In this photo-illustration A man drinks, as the pub clock passes 11pm signalling ‘time at the bar’, in a traditional public house, the Star Inn on November 22, 2005 in Bath, England. From 00.00hours November 24, 2005 pubs and clubs will be able to take advantage of flexible licensing hours which in some cases will mean opening hours around the clock. Opponents of the legislation believe this will lead to more drunken behaviour, and alchohol related crime and disorder.
After discovering the smallest amount of time, several physicists from Goethe University Frankfurt used zeptosecond to measure how long it takes for a photon to cross a hydrogen molecule. According to the Independent UK‘s latest report, the experiment showed that the particle’s travel time takes approximately 247 zeptoseconds.
NBC News previously reported that scientists from DESY and the Fritz Haber Institute of the Max Planck Society in Berlin participated in the study, which was published in the Journal Science on Oct. 16.
PETRA III laser
To achieve the amazing scientific feat, the researchers used the Petra III laser, the most powerful light source of its kind. The laser was used to develop the X-rays, which were set so that only one photon was needed to send both electrons out of the hydrogen particle.(Photo : Photo Illustration by Daniel Berehulak/Getty Images)
In this photo illustration, the hands of Clock Tower clock are set in the midday position at 9.05 in the morning on October 29, 2005 in London, England. The Clock Tower bell and clock (often referred to as “Big Ben”), was stopped at 0800 BST and the hands moved to the midday position, in order to carry out maintenance. This is the longest time the clock has been out of operation in more than two decades. The clock is due to restart at 1600GMT on Sunday.

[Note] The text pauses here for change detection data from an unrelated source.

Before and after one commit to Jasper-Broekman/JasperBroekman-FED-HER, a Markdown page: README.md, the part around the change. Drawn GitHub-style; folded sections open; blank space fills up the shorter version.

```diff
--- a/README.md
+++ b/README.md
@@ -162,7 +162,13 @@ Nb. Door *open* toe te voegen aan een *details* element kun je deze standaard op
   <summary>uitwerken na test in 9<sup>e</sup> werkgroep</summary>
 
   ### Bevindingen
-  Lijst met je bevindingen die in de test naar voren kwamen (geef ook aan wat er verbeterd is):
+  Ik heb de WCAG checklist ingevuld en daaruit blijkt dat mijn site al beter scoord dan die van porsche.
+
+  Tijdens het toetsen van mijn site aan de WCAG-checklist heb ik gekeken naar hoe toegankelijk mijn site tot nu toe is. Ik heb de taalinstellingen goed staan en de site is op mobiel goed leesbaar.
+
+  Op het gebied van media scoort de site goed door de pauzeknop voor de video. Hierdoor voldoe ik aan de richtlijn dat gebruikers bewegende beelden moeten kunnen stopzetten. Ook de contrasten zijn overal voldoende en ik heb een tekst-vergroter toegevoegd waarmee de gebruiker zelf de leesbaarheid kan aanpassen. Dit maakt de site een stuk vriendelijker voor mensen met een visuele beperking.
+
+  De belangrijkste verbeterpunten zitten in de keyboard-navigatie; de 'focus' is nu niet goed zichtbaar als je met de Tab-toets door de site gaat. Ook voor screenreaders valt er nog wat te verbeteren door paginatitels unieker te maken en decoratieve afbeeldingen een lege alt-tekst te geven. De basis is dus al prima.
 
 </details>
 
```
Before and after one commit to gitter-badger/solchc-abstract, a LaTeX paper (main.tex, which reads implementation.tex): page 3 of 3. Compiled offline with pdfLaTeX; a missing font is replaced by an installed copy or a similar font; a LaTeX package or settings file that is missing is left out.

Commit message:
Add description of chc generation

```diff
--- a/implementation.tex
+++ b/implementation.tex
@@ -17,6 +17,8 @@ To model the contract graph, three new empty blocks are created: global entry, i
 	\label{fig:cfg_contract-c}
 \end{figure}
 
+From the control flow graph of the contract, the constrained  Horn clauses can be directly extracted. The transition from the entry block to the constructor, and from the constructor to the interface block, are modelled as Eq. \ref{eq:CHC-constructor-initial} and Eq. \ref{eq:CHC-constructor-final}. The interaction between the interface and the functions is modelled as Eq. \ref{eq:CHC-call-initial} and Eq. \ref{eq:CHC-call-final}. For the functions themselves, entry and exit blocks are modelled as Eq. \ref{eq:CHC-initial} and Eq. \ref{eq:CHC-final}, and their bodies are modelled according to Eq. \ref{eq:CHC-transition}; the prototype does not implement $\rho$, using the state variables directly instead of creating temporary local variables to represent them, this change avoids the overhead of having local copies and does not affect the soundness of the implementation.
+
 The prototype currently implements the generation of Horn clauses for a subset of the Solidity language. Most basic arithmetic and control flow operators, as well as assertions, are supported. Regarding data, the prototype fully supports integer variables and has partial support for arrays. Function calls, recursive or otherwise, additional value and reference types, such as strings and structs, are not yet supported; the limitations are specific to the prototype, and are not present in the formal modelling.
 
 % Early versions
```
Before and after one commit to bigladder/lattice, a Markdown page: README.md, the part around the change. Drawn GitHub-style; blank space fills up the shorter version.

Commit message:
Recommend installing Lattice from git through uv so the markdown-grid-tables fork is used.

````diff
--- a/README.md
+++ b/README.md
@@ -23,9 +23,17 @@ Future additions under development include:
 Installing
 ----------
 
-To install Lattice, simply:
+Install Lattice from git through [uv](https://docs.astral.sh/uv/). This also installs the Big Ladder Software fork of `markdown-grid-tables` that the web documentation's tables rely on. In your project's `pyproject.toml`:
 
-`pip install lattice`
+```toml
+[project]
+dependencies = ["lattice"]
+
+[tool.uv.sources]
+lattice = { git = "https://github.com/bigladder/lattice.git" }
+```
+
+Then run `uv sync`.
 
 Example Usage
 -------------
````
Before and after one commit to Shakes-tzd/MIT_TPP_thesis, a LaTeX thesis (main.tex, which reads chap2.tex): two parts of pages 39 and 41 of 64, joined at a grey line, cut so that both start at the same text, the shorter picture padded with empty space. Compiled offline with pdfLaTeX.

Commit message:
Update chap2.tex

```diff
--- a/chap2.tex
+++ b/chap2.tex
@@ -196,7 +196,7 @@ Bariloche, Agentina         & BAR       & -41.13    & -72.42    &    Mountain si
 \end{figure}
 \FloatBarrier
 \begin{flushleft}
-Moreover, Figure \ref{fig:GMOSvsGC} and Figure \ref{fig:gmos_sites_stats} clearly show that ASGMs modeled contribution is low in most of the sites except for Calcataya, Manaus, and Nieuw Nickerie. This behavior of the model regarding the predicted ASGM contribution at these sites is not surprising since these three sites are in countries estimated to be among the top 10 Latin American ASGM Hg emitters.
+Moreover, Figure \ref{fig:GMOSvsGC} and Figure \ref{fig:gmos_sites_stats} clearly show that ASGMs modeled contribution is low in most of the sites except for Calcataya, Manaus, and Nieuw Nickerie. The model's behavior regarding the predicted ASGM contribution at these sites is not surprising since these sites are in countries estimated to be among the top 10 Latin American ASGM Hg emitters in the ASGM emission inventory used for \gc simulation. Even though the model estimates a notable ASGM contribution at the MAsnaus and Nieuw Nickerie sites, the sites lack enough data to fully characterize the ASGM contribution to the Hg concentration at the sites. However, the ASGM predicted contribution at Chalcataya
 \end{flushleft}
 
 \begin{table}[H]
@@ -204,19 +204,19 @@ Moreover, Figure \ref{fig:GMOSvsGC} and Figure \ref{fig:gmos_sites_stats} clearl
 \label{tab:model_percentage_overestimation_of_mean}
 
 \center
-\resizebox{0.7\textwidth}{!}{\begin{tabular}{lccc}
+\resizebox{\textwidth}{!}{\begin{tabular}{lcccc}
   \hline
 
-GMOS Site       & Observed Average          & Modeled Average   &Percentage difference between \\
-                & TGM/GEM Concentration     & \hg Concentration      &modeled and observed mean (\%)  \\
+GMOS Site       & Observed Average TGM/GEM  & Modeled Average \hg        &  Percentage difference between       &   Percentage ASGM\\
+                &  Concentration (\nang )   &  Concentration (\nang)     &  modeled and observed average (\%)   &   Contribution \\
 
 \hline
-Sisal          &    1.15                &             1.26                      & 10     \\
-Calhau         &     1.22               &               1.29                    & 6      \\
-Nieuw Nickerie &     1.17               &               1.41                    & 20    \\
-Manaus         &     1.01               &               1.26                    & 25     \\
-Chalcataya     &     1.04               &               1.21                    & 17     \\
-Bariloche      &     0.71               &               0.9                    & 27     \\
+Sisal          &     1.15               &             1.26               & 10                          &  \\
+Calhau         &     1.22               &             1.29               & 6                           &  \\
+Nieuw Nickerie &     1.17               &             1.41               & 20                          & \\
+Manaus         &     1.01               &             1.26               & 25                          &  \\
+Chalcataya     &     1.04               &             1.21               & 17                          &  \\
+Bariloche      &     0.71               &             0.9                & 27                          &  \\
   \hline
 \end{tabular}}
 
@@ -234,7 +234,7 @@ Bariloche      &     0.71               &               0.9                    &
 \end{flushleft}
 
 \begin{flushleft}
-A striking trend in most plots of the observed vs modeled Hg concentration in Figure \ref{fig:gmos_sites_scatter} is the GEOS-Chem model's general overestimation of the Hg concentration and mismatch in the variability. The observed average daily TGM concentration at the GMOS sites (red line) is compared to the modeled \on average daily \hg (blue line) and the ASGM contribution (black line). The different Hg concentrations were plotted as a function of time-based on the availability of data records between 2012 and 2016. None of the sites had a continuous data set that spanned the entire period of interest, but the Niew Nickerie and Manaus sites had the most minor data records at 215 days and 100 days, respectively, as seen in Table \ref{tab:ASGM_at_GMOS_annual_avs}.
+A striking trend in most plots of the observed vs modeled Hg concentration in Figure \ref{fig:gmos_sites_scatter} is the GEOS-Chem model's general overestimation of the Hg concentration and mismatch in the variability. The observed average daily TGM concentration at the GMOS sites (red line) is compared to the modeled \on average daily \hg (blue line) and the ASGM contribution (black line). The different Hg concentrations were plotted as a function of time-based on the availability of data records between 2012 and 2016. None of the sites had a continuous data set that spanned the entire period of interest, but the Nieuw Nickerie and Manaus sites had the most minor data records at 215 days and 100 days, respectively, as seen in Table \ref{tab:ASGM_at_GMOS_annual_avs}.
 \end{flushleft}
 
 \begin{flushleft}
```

The X-ray energy from the laser created the effect of skimming the photon across the two electrons, which simultaneously behave like waves and particles. This allows the waves to move the second electron when the first one is ejected.
With the help of PETRA III, the scientists combine the second electron’s waves with the first one, allowing the photon to move across the interference pattern. The researchers measured the new pattern using their knowledge about the hydrogen molecule’s location and a Cold Target Recoil Ion Momentum Spectroscopy (COLTRIMS) reaction microscope.
“Since we knew the spatial orientation of the hydrogen molecule, we used the interference of the two electron waves to precisely calculate when the photon reached the first and when it reached the second hydrogen atom,” said Sven Grundmann, a Ph.D. candidate.